  • Attaint — At*taint , n. [OF. attainte. See {Attaint}, v.] 1. A touch or hit. Sir W. Scott. [1913 Webster] 2. (Far.) A blow or wound on the leg of a horse, made by overreaching. White. [1913 Webster] 3. (Law) A writ which lies after judgment, to inquire… …   The Collaborative International Dictionary of English

  • Attaint — At*taint , p. p. Attainted; corrupted. [Obs.] Shak. [1913 Webster] …   The Collaborative International Dictionary of English

  • attaint — vb taint, pollute, defile, *contaminate …   New Dictionary of Synonyms

  • attaint — [ə tānt′] vt. attainted, attainting [ME atteinten, to convict < OFr ateint, pp. of ataindre (see ATTAIN); sense infl. by Anglo Fr teinte, TAINT] 1. to punish by attainder 2. Archaic to disgrace or dishonor 3. Archaic to infect …   English World dictionary

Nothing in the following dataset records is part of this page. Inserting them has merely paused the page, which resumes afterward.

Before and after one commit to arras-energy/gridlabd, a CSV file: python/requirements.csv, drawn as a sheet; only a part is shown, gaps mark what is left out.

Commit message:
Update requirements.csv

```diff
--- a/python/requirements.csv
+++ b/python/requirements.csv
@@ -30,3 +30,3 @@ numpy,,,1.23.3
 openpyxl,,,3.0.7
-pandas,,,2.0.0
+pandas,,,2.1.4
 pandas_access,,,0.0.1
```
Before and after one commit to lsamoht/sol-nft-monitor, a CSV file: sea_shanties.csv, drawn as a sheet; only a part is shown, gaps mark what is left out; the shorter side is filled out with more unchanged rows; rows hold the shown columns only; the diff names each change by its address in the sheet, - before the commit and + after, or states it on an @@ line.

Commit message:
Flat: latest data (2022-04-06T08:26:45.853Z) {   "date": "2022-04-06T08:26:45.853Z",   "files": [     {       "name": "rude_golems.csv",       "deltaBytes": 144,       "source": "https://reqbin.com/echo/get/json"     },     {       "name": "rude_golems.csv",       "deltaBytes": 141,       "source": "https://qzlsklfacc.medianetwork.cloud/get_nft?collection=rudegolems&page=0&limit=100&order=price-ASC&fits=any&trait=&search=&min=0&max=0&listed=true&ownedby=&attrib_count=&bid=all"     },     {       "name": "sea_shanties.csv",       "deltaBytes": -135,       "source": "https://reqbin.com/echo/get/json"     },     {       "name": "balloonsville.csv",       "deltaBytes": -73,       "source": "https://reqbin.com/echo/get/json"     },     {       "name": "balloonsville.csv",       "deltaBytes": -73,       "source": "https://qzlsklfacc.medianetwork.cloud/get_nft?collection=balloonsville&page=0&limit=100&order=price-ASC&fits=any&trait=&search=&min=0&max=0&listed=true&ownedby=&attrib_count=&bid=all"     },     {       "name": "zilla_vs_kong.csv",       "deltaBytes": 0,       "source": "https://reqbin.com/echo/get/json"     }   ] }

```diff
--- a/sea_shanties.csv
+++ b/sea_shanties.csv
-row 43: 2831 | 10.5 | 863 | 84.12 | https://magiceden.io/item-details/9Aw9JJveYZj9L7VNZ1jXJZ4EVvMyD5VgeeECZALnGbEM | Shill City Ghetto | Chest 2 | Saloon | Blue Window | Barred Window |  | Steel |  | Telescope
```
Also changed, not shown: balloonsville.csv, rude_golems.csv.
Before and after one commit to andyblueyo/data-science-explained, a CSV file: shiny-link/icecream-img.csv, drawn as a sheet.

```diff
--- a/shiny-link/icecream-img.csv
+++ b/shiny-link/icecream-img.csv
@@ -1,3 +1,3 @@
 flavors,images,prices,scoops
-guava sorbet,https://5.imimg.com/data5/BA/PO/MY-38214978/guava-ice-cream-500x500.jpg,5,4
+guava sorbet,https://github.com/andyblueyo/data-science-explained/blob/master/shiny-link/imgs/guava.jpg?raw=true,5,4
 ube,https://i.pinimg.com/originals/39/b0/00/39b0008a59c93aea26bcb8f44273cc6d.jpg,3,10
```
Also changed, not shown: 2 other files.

  • attaint — 1. verb a) To subject to attainder; to condemn (someone) to death and extinction of all civil rights. Amoret right fearefull was and faint, / Lest she with blame her honor should attaint [...]. b) To subject to calumny; to accuse …   Wiktionary

  • Attaint — 1) The word was used of a nobleman convicted of an act seriously dishonourable, such as *treason. The punishment was usually death and the forfeiture of all lands and estates, leaving descendants without inheritance. Cf. previous 2) [atteint]. A… …   Dictionary of Medieval Terms and Phrases

  • attaint — verb 1》 historical subject to attainder. 2》 archaic (of a disease) affect or infect. Origin ME (in the sense touch, attain ): from obs. attaint (adjective), from OFr. ataint, ateint, past participle of ateindre (see attain) …   English new terms dictionary

  • attaint — 1 hist. subject to attainder. 2 a (of disease etc.) strike, affect. b taint. Etymology: ME f. obs. attaint (adj.) f. OF ataint, ateint past part. formed as ATTAIN: confused in meaning with TAINT …   Useful english dictionary

  • attaint — I. transitive verb Etymology: Middle English attaynten, from Anglo French ateint, past participle of ateindre Date: 14th century 1. to affect by attainder 2. a. infect, corrupt b. archaic taint, sully …   New Collegiate Dictionary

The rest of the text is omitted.